In the introduction to his article, “The Paradoxes of Propaganda,” John Brown discusses a rather famous Nazi-era film—widely considered to be propaganda—called Triumph of the Will. Propaganda is one of those terms that often get lumped in with public diplomacy, but in fact there are key differences, both in their purpose and practice.
Today, propaganda is nearly used as a pejorative, a one-sided tool to persuade publics through manipulation, symbols and tricky language. Public diplomacy, on the other hand, is a means of explanation (without necessarily feeding conclusions), and can involve not only an output, but a listening and responding component as well (Melissen, The New Public Diplomacy, 2005).
Triumph of the Will was largely a domestic success, but was met with a less-than-enthusiastic response outside of Germany; Brown explains that such blatant and obvious propaganda could create “deep popular hostility toward the propagandists who are seen as the perpetrators of lies.” The lesson of Triumph? Sometimes, the best propaganda doesn’t look like propaganda.
Nonetheless, this type of propaganda could—and would—have serious historical consequences. This past week marked the 70th anniversary of the liberation of Auschwitz, and this year will mark similar anniversaries for concentration camps all over Europe. It marks the anniversary of when the world was first beginning to truly uncover the extent of Nazi crimes against humanity, document them and vow ‘Never Again.’ When General Dwight D. Eisenhower and his troops discovered Ohrdruf, a sub-camp of Buchchenwald, in April 1945, he radioed back to Washington:
In one room, where they were piled up twenty or thirty naked men, killed by starvation, George Patton would not even enter. He said that he would get sick if he did so. I made the visit deliberately, in order to be in a position to give first-hand evidence of these things if ever, in the future, there develops a tendency to charge these allegations merely to ‘propaganda’ (United States Holocaust Memorial Museum, “Ohrdruf”, 2014)
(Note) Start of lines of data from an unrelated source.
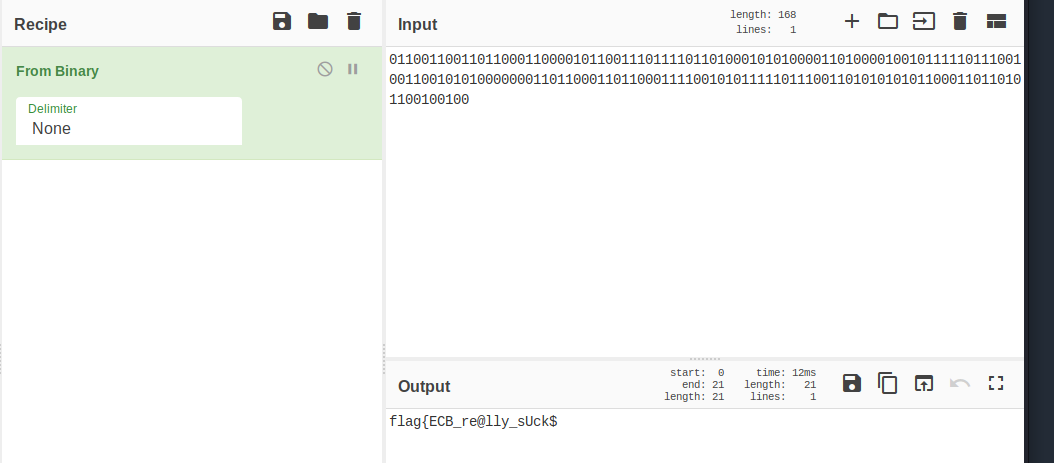
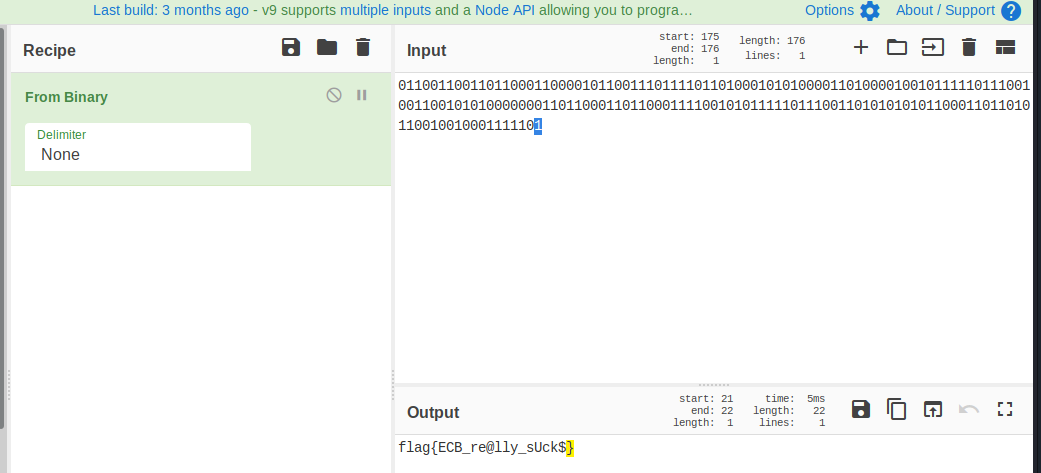
Updated modus_operandi

Changed region(s): [[0.0, 0.0, 1.0, 1.0], [0.3689, 0.8164, 0.5533, 0.9676]]

diff --git a/2020-CSAWCTF/README.md b/2020-CSAWCTF/README.md
@@ -36,8 +36,8 @@ It took around half an hour for my <a href=challs/modusv2.py>script</a> to find 
   <img src="imgs/modus_operandi4.PNG">
 </p>
 
-So I just need to decrypt that binary string with <a href="https://gchq.github.io/CyberChef/#recipe=From_Binary('None')&input=MDExMDAxMTAwMTEwMTEwMDAxMTAwMDAxMDExMDAxMTEwMTExMTAxMTAxMDAwMTAxMDEwMDAwMTEwMTAwMDAxMDAxMDExMTExMDExMTAwMTAwMTEwMDEwMTAxMDAwMDAwMDExMDExMDAwMTEwMTEwMDAxMTExMDAxMDEwMTExMTEwMTExMDAxMTAxMDEwMTAxMDExMDAwMTEwMTEwMTAxMTAwMTAwMTAw">Cyberchef</a> again and we can see the flag. It doesn't have the closing curly bracket, but we can assume it.
-
+So I just need to decrypt that binary string with <a href="https://gchq.github.io/CyberChef/#recipe=From_Binary('None')&input=MDExMDAxMTAwMTEwMTEwMDAxMTAwMDAxMDExMDAxMTEwMTExMTAxMTAxMDAwMTAxMDEwMDAwMTEwMTAwMDAxMDAxMDExMTExMDExMTAwMTAwMTEwMDEwMTAxMDAwMDAwMDExMDExMDAwMTEwMTEwMDAxMTExMDAxMDEwMTExMTEwMTExMDAxMTAxMDEwMTAxMDExMDAwMTEwMTEwMTAxMTAwMTAwMTAwMDExMTExMDE">Cyberchef</a> again and we can see the flag. Length is 175 so the last bit is missing (it should be multiple of 8) and it must be a 1 in order to get the closing curly bracket.
+ 
 <p align="center">
   <img src="imgs/solution.PNG">
 </p>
Eisenhower also requested to bring journalists over to document what he found and bring it to public attention. The resulting reporting and photographs, while not specifically intended to be propaganda, do in fact represent yet another example of Brown’s paradoxes of propaganda: The photographs of liberated concentration camp survivors were certainly not meant to propagandize in the style of Triumph of the Will, but that may be what made them most powerful and effective.
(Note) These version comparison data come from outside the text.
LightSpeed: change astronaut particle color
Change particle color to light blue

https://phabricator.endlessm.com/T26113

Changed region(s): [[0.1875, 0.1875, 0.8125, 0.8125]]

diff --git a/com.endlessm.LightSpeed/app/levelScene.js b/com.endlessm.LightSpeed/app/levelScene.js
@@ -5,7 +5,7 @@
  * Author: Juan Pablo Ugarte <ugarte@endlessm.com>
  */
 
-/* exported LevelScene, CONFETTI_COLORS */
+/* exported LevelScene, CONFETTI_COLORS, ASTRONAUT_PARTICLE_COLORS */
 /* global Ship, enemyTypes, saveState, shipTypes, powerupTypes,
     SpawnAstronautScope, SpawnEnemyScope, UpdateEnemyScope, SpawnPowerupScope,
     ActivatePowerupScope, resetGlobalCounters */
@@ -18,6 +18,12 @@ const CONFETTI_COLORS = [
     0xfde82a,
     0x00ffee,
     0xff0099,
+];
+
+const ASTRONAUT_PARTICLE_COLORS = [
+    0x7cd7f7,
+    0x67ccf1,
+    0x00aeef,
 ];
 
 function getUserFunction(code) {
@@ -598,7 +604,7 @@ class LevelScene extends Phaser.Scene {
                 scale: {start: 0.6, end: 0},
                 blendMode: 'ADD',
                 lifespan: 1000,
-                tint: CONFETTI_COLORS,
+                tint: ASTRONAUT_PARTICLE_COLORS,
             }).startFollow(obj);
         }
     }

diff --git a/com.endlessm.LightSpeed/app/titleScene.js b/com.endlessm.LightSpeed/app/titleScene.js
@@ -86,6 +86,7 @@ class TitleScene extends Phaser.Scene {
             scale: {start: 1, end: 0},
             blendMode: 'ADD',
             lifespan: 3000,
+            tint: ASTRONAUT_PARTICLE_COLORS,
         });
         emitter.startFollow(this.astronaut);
Normally, propaganda is one of those words that leave a nasty taste in peoples’ mouths, but as J. Michael Sproule notes in Channels of Propaganda, “society exempts propaganda from condemnation when social influence is perceived to be in the general interest” (1994). There were no agendas with these photographs—that’s part of their effectiveness as not necessarily anti-Nazi, but pro-humanity.
It is important to be aware of the difference between propaganda and public diplomacy; one involves listening, communicating and explaining policies, while the other involves forcing a message. As the photos and film of concentration camps show, propaganda can influence a society to dangerous ends. While propaganda may have helped spur the events that would lead to the Holocaust, good public diplomacy can perhaps help ensure it never does again.
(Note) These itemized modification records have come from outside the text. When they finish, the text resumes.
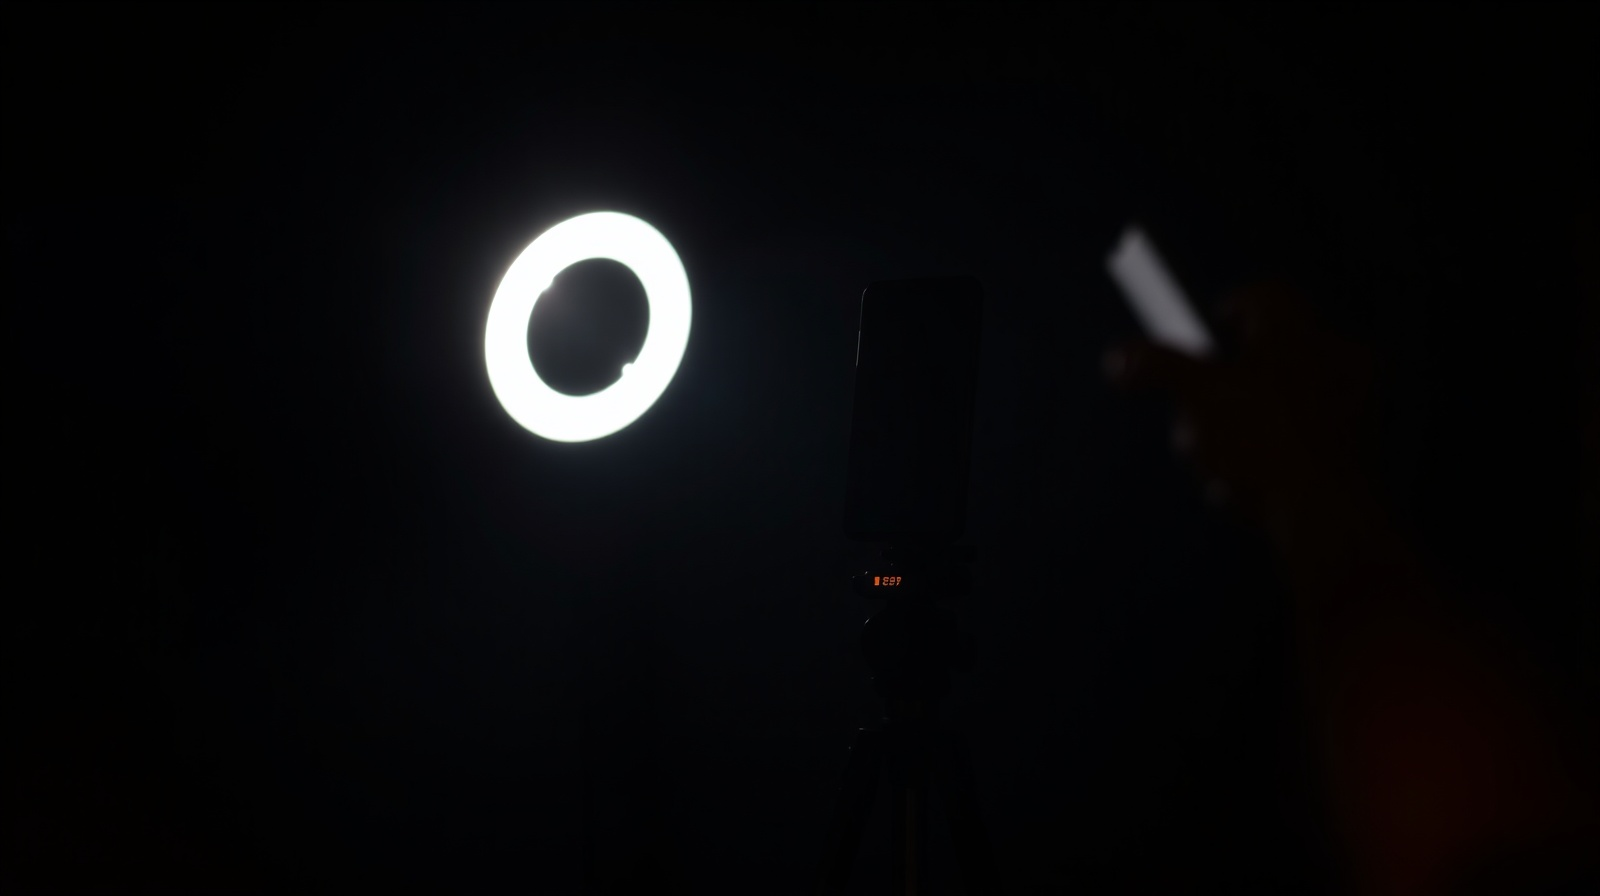
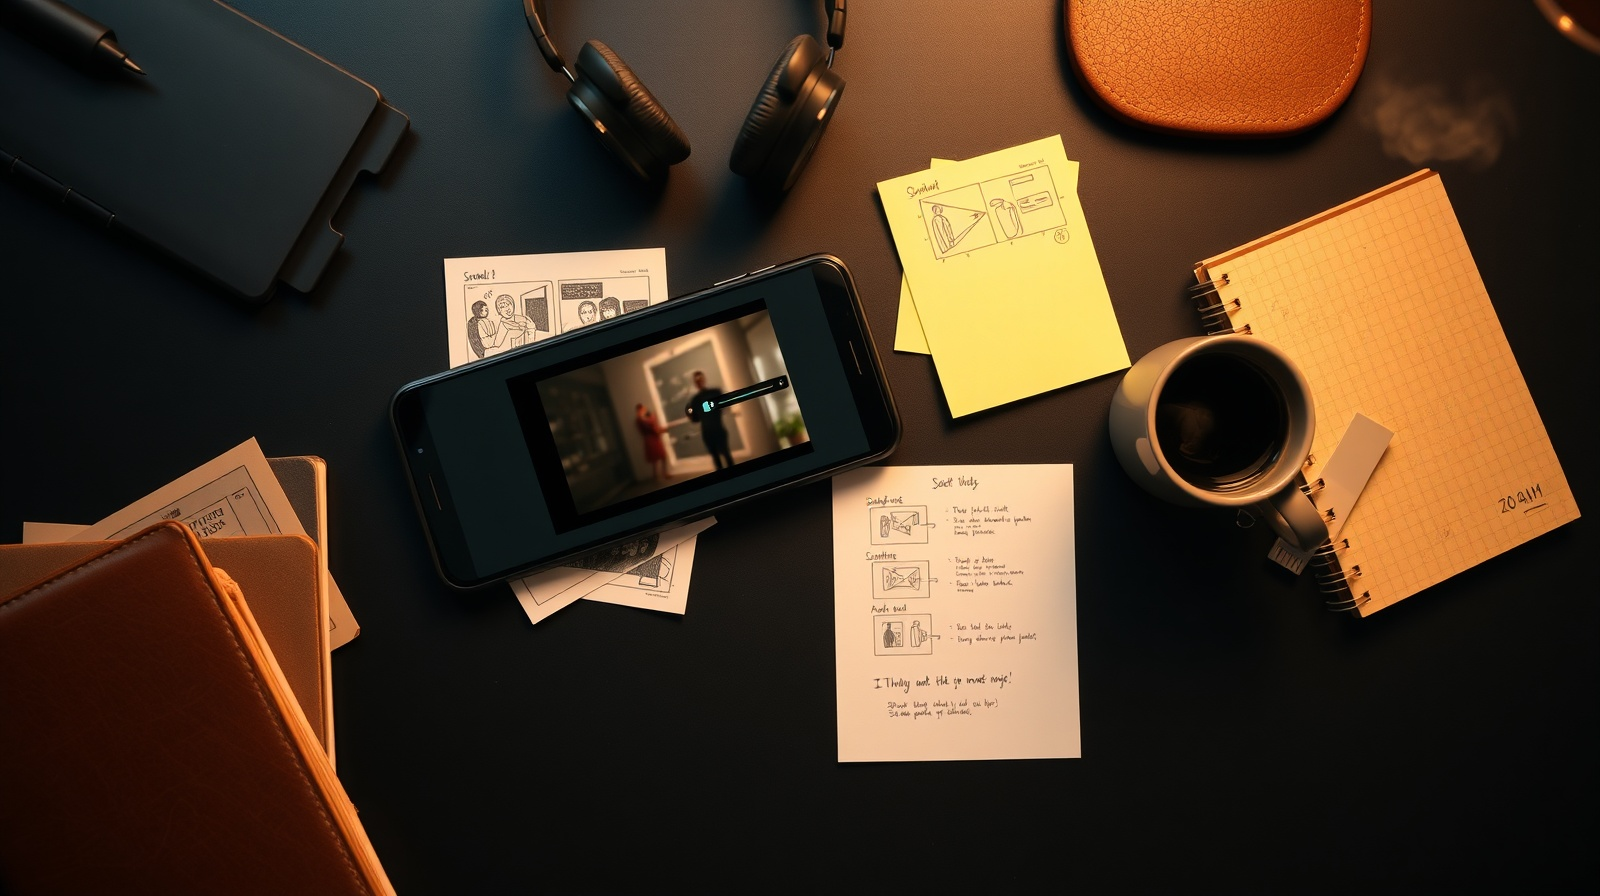
Social media service hero: swap ring-light shot for editorial flat lay
The ring-light + tripod silhouette was too flat and read as meaningless.
Replaced with a top-down content-creator desk flat lay (phone, storyboard
cards, sticky notes, notebook, coffee, lavalier mic) — same warm amber
side light, more narrative.

diff --git a/lib/services.ts b/lib/services.ts
@@ -92,7 +92,7 @@ export const SERVICES: Service[] = [
     image: "/generated/services/sosyal-medya-icerik.jpg",
     heroImage: "/generated/service-hero/sosyal-medya-icerik.jpg",
     imagePrompt: "Abstract dark composition representing social content: floating vertical phone-shaped glass panels in deep black space, blurred glowing reels frames, soft motion trails, warm amber accent glow, minimal cinematic look, no text, no logos.",
-    heroImagePrompt: "Cinematic dark editorial scene of a content studio: ring light glow off camera, vertical smartphone on a tripod silhouetted, soft amber rim light, deep black background, moody premium agency aesthetic, ultra detailed, no text.",
+    heroImagePrompt: "Cinematic top-down editorial flat lay on a matte black desk: a smartphone face-up showing a blurred vertical video grid, scattered storyboard sketch cards, sticky notes, a leather notebook, a coffee cup with steam, headphones, a small clip-on lavalier mic — all arranged casually, warm amber side light, deep blacks, soft volumetric haze, shallow depth of field, ultra detailed, premium editorial agency mood, no readable text, no logos.",
   },
   {
     n: "04",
With increasing anti-Semitic sentiments and physical attacks toward Jews making a comeback in Europe, as well as an ongoing undercurrent of Holocaust denial in the Middle East, this is a relevant topic more than ever. A timely Holocaust documentary, Night Will Fall, is finally seeing the light of day this year almost seven decades after it was originally commissioned by the British government, then shelved due to Cold War politics.
Unlike with public diplomacy, one of Brown’s paradoxes about propaganda was that one must hate it to do it well; filming the aftermath of a state-sanctioned attempt at genocide was certainly no easy task. Documentation like this may not work like propaganda in the traditional sense, but that’s part of its paradoxical beauty.
Miriam Smallman is a junior studying journalism at The George Washington University’s School of Media and Public Affairs.